Political courage needed to take on critical human needs.
[05.21.04] — The debate about policy in North Carolina is trapped in conventional wisdom.
Efforts to change how we address the critical human needs facing our state run into a wall built by polls and focus groups, cautious leaders of both political parties, battalions of lobbyists and campaign contributors, and human-services advocates fearful of losing the few crumbs they sometimes get.
Worse still, the system feeds on itself, breeding resignation among the handful of folks who try in vain to change it, and cynicism and then apathy in people who watch from afar hoping change will come on its own.
Anger and outrage need to replace accommodation.
This year, thanks to a cut made last year, thousands of people leaving public assistance and entering the workforce will lose health care coverage they were told they would have under Medicaid.
Twenty-four thousand children await childcare help, yet policymakers say all they can do this year is keep the list from growing.
Homeless families live on our streets, and only one in three households that qualifies for help gets it because affordable housing is lacking and no new money will be spent this year for the Housing Trust Fund to provide it.
More than 40,000 people are on waiting lists for mental health services, 9,000 of them are children. In recent years, state lawmakers have eliminated or dramatically reduced several important child welfare programs designed to reduce child abuse.
North Carolina tied Mississippi recently as the state with the biggest increase in the percentage of people without health care, and this year’s discussions have focused only on which services to cut and on which groups, including pregnant women, poor children and diabetics, to cut from those services.
The list goes on, as does the silence from elected officials.
We have heard the excuses: It’s an election year. Conventional wisdom leaves no room for helping the poor, mentally ill and homeless. Polls don’t support change, consultants don’t recommend it, lobbyists and special interests won’t allow it. The state budget is tight.
None of that means much to a family living on the street or a child with mental illness stuck on a waiting list.
If Gov. Mike Easley and legislative leaders truly want to put human needs first, they can make the time in the just-begin short legislative session to write a new human-service plan and look at the budget in a new way, spending the money and raising the taxes they need to fix what is wrong.
A shortfall in political courage, not in the budget, is the obstacle to public policy designed to make life better for North Carolinians, particularly the most vulnerable among us who are put at greatest risk by conventional wisdom.

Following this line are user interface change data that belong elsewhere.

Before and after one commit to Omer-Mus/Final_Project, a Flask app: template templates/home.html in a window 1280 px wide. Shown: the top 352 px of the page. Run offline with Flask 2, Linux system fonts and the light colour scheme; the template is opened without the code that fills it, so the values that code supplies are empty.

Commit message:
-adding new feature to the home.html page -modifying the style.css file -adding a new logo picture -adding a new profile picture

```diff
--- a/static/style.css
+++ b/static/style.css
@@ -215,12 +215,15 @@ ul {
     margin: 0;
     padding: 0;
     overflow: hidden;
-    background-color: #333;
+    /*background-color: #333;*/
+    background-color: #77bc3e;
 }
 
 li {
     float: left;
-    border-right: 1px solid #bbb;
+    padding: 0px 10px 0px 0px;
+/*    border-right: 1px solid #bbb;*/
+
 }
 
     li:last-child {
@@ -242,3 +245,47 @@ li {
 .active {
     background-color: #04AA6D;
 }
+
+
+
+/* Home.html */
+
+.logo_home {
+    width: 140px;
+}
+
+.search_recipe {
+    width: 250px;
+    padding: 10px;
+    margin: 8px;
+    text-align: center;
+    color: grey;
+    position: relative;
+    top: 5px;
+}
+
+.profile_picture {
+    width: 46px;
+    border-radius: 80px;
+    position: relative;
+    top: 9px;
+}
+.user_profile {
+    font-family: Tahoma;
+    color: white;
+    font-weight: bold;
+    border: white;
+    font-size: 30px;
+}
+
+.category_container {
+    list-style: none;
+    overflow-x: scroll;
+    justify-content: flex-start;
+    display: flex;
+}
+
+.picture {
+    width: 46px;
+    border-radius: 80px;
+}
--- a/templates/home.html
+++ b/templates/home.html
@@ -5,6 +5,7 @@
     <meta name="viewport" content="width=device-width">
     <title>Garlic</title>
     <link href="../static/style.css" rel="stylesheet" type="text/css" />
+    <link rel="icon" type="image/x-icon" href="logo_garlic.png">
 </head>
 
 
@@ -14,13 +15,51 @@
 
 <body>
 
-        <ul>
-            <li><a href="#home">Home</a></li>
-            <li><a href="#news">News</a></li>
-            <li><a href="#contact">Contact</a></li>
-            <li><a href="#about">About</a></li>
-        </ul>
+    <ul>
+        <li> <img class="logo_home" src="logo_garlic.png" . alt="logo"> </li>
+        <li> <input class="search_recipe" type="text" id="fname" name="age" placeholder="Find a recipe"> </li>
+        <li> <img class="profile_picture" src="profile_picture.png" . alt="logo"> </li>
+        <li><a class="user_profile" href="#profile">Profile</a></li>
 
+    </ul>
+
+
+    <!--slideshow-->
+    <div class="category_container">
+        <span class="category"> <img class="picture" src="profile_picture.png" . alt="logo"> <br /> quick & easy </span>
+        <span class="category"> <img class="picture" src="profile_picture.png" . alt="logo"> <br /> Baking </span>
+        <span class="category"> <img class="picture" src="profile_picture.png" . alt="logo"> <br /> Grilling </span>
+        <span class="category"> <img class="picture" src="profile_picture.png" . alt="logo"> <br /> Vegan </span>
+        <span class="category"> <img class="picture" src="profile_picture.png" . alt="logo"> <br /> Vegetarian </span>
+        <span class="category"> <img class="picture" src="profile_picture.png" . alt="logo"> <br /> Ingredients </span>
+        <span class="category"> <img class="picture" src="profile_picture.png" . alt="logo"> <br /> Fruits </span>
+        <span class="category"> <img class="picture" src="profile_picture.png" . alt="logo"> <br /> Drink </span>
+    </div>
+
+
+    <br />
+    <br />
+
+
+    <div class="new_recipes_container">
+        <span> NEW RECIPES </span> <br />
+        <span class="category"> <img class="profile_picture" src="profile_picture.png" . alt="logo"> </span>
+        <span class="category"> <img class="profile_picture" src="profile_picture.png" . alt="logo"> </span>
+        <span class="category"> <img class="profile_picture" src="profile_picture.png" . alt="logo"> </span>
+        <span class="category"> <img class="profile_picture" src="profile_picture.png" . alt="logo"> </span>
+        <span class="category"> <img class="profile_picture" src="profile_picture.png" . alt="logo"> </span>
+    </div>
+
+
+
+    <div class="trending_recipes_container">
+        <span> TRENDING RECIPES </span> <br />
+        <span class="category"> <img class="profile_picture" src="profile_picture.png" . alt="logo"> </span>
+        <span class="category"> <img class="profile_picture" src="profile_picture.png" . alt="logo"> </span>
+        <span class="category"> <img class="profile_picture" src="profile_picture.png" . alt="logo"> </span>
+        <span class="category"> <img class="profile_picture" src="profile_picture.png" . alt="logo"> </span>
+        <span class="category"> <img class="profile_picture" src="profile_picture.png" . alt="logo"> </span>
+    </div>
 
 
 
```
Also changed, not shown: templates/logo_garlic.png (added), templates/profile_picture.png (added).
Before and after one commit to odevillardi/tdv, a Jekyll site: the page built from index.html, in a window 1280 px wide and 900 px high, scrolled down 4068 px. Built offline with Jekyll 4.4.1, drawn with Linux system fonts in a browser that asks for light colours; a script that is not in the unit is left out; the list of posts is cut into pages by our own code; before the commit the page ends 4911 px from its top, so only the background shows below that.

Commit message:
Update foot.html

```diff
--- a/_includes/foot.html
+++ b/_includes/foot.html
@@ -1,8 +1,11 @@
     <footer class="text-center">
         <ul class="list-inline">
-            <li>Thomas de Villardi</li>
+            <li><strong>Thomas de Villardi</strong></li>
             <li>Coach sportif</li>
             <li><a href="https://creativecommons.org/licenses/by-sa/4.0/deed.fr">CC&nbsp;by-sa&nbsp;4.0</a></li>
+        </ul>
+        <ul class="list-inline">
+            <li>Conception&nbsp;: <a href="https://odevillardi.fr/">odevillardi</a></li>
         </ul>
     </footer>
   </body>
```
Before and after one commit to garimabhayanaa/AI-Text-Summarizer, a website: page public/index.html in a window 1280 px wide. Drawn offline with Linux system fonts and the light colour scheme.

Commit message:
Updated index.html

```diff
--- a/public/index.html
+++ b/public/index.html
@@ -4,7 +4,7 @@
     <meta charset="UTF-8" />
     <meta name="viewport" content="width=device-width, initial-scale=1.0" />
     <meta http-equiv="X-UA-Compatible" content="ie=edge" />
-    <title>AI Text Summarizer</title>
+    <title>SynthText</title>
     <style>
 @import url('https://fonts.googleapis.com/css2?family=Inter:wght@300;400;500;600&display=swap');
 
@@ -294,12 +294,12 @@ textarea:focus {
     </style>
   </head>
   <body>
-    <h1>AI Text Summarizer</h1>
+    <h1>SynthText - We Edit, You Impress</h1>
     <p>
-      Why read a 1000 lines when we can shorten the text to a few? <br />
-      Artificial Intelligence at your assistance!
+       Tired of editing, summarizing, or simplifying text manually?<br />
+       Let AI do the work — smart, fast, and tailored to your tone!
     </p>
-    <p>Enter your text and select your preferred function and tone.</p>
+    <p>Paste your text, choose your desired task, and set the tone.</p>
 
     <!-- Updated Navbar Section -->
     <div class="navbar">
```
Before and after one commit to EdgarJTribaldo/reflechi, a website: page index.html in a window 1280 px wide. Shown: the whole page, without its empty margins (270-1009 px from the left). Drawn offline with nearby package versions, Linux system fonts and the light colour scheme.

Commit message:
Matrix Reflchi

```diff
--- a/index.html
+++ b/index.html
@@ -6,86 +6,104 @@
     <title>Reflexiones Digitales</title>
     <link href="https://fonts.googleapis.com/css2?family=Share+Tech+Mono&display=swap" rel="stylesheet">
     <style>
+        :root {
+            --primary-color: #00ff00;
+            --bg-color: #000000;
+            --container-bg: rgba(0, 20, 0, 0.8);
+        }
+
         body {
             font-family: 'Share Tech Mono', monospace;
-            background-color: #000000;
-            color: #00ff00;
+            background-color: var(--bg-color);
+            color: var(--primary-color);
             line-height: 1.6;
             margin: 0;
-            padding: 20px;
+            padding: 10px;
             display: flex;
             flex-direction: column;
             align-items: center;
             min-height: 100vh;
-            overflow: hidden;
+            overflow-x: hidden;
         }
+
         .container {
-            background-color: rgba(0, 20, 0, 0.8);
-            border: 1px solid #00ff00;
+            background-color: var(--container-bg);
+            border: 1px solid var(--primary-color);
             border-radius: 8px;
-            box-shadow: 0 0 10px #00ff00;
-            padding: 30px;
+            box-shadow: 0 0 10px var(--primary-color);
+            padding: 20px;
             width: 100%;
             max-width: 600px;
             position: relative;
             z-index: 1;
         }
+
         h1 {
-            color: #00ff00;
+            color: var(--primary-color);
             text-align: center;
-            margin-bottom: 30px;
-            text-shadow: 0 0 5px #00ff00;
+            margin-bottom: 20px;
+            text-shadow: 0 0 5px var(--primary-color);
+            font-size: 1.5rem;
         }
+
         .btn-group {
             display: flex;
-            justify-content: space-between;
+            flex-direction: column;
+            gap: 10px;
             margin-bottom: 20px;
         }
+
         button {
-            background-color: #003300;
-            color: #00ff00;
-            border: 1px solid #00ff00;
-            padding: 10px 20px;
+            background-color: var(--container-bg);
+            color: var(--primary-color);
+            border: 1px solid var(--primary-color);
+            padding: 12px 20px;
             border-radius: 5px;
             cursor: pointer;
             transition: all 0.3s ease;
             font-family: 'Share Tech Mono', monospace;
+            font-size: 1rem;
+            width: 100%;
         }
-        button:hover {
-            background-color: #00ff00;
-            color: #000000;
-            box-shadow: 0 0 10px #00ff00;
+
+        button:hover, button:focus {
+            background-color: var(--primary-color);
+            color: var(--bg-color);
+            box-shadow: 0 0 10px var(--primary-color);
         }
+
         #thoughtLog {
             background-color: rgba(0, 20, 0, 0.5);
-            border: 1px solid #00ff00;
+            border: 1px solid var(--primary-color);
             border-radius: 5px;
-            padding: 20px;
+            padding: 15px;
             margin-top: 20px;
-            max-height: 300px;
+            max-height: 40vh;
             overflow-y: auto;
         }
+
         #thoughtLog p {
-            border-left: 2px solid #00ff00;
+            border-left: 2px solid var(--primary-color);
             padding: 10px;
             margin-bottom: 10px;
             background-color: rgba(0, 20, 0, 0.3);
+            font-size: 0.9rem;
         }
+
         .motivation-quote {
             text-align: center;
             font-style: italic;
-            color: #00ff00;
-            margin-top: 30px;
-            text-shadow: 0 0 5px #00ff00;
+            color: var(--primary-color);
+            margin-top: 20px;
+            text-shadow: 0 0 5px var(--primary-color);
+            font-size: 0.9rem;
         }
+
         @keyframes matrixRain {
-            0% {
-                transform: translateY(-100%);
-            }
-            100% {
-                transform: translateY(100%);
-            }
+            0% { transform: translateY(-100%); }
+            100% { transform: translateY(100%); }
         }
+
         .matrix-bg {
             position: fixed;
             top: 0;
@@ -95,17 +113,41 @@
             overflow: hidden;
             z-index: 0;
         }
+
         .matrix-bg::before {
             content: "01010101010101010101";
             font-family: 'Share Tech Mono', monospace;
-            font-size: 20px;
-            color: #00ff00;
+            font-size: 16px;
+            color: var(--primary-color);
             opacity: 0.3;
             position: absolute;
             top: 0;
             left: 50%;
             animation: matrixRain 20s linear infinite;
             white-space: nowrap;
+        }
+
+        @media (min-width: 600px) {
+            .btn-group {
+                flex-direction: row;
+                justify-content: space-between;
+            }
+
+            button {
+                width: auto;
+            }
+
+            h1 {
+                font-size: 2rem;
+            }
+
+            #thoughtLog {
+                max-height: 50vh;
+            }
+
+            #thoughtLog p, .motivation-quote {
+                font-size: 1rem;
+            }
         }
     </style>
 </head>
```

Chris Fitzsimon is director of NC Policy Watch, a program of the A.J. Fletcher Foundation, which publishes the Philanthropy Journal.